Wednesday, April 30, 2014

Blown Away - Fishing in South Park Colorado

Blown Away fishing South Park, Colorado

We scheduled a late April date with Reid Baker, Freestone Outfitters, assuming balmy pre-run off, blue bird sky, spring in Colorado conditions. Reid, suggested we postpone due to an early and extraordinary run off, a winter that was hanging on, and blown out private water that he'd planned to fish.
     But we already had it on the calendar and having fished with Reid a number of times, we knew he'd figure it out. I believe that Fred and I were the only fools in the entire state to believe a 20 degree day with gusting 40 mph winds was a fishable day.
Don't they look cozy and toasty. This is April 29th!!

     Reid decided not to setup the folding chairs, carpet, and hot coffee for us to use while putting on our waders because they'd be blown to New Mexico before our butts hit the canvas. As Reid opened the back door of the SUV, the wind tunnel effect, nearly pushed Fred and me out of the car.
     I rigged up my rod but Fred decided to wait. I think he wanted to confirm that this water was indeed fishable. After a long, long, trek downwind thankfully, to our starting position, Reid tied on a pegged egg with a juju baetis dropper, pointed out the redds we must avoid, and put me on the far bank in the above photo. He then started to set up Fred's rod. Fred and Reid both had brought wool fold over mittens to keep their finger tips warm. I had assumed we were past that and only had my cotton half finger gloves. I knew my finger tips where still there, I just could not tell exactly where they were. I bunched them inside my gloves and gripped my rod between my thumb and palm and attempted to control my free line for a cast with the claw left on my left hand. I managed to get a roll cast into the wind and let it drift. Not bad. 
     WHAM, the indicator disappear and DAMN, I'm hung up already. But wait, the hang up is moving. A huge rainbow rolled on the surface and started a run pulling line from my reel. Luckily, I didn't have much line out and I'd adjusted the drag so I could keep tension on the fish without fancy finger work. I brought him in quickly and even though I hate doing it, we got a quick "grip and grin" photo before releasing the 19 in fat, healthy, lake run, already spawned rainbow hen.  

This never happens.

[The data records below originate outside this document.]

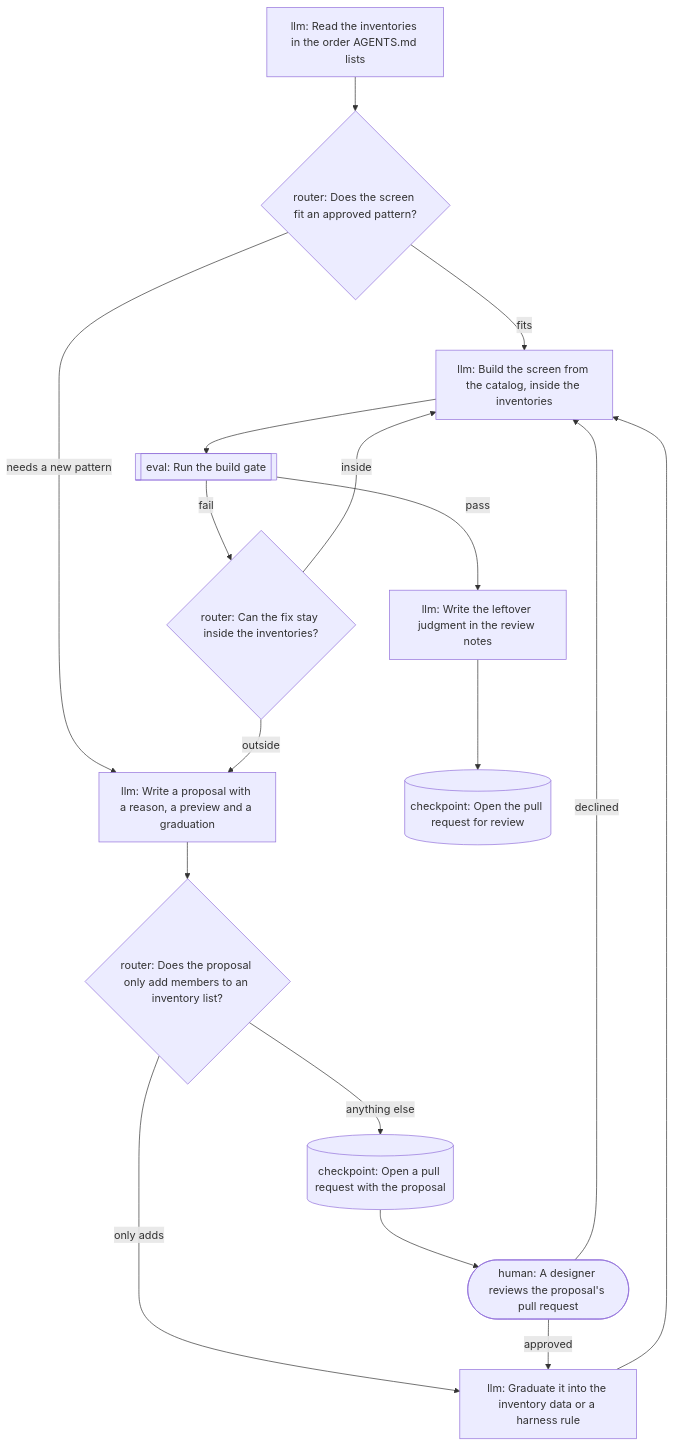
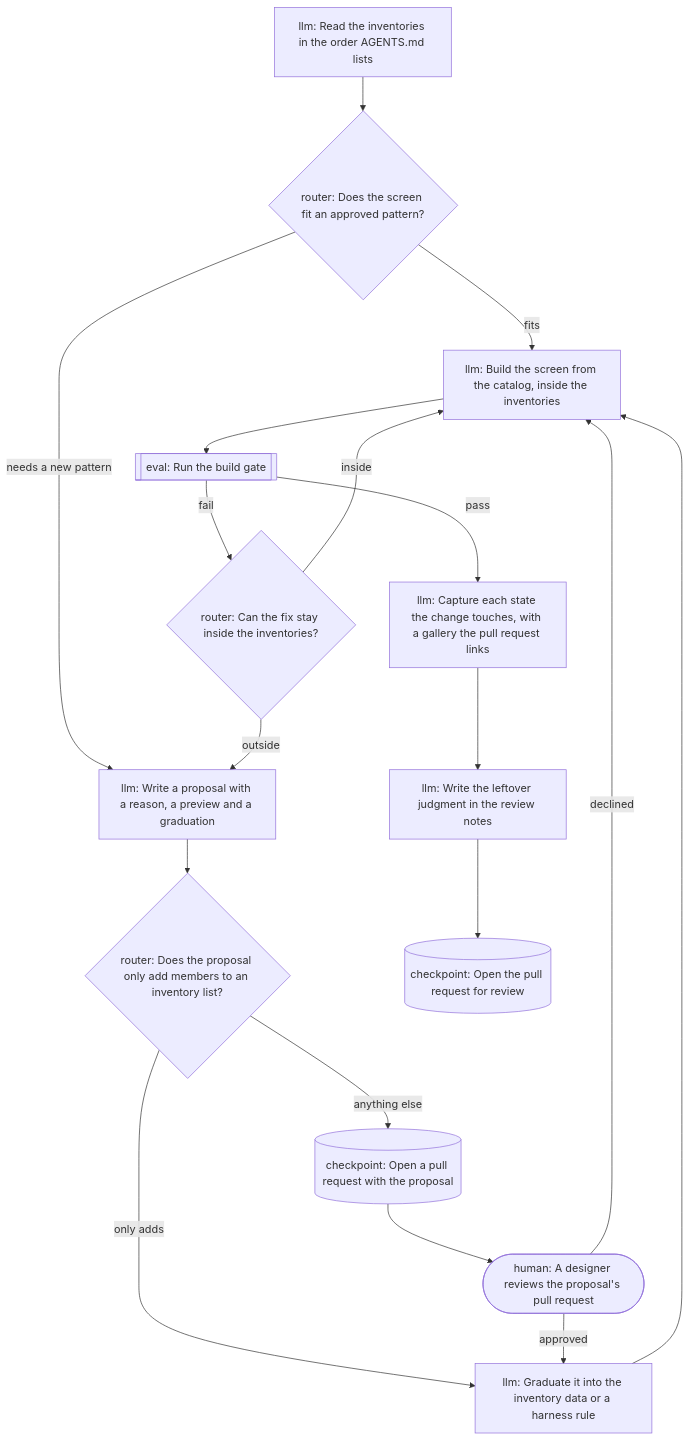
The third of 7 diagrams in packages/harness/docs/how-it-works.md (tounsoo/agent-design-loop), drawn with Mermaid before and after one commit. The commit also changed other lines of this file and 16 other files, not shown here.

First line of the commit message:
Add a screenshot step to the design loop, with a gallery the pull request links

````diff
--- a/packages/harness/docs/how-it-works.md
+++ b/packages/harness/docs/how-it-works.md
@@ -94,31 +94,33 @@
 ```mermaid
 flowchart TB
   n_read["llm: Read the inventories in the order AGENTS.md lists"]
   n_route{"router: Does the screen fit an approved pattern?"}
   n_build["llm: Build the screen from the catalog, inside the inventories"]
   n_checks[["eval: Run the build gate"]]
   n_triage{"router: Can the fix stay inside the inventories?"}
   n_propose["llm: Write a proposal with a reason, a preview and a graduation"]
   n_scope{"router: Does the proposal only add members to an inventory list?"}
   n_proposal_pull_request[("checkpoint: Open a pull request with the proposal")]
   n_approval(["human: A designer reviews the proposal's pull request"])
   n_graduate["llm: Graduate it into the inventory data or a harness rule"]
+  n_screenshots["llm: Capture each state the change touches, with a gallery the pull request links"]
   n_note["llm: Write the leftover judgment in the review notes"]
   n_pull_request[("checkpoint: Open the pull request for review")]
   n_read --> n_route
   n_route -->|fits| n_build
   n_route -->|needs a new pattern| n_propose
   n_build --> n_checks
-  n_checks -->|pass| n_note
+  n_checks -->|pass| n_screenshots
   n_checks -->|fail| n_triage
   n_triage -->|inside| n_build
   n_triage -->|outside| n_propose
   n_propose --> n_scope
   n_scope -->|only adds| n_graduate
   n_scope -->|anything else| n_proposal_pull_request
   n_proposal_pull_request --> n_approval
   n_approval -->|approved| n_graduate
   n_approval -->|declined| n_build
   n_graduate --> n_build
+  n_screenshots --> n_note
   n_note --> n_pull_request
 ```
````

Best fish of the day on the first cast of the day.
     While I attempted to get circulation back into my fingers and cower out of the wind, I passed my rod to Fred while he was waiting to have his rod rigged by Reid.  He made about a half dozen casts to the same run. When Reid was finished, Fred handed my rod back to me in mid-drift. I fished out the rest of the drift and WHAM, another nice fish. I'd only cast once and already had landed two fish. If it wasn't a 45 minute hike against the 40 mph gusts of 20F wind, I would've loved to just call it a day and drink coffee, have lunch, stop for some bourbon, and mosey home. But honor among obsessed fly anglers, and dedication among guides dictated that we had to consider that Fred had not yet had a hook-up.
     It was another couple hours of leap frogging upstream under Reid's guidance before Fred starting pulling out two fish per hole on eggs and nymphs. His beloved streamers were not getting any love at all.

Reid came through:
  •  putting us on public water new to us, (we have 60 years of cumulative experience in Colorado waters), 
  • keeping us safe, 
  • lugging our lunch, 
  • untangling Fred's wind knots, 
  • scouting ahead of us for the best water, 
  • choosing the right flies, 
  • and getting us into some GREAT fishing.  
     There were moments when the wind gusts nearly toppled us into the water, when a little roll cast down wind would carry my line 80 feet perfectly into a stream seam, where all the guides on the rod were frozen shut but the guide on the ground miraculously was still tying blood knots in our 4x, and where the wind was so strong that the stream appeared to be moving in the opposite direction. And we were still catching fish. We caught, released, and hooked up to at least 20 fish between us.
     Mark Twain said that it's not really an adventure unless half way there you wish you were home. Well Mark, this blown away adventure will certainly qualify in my top 10.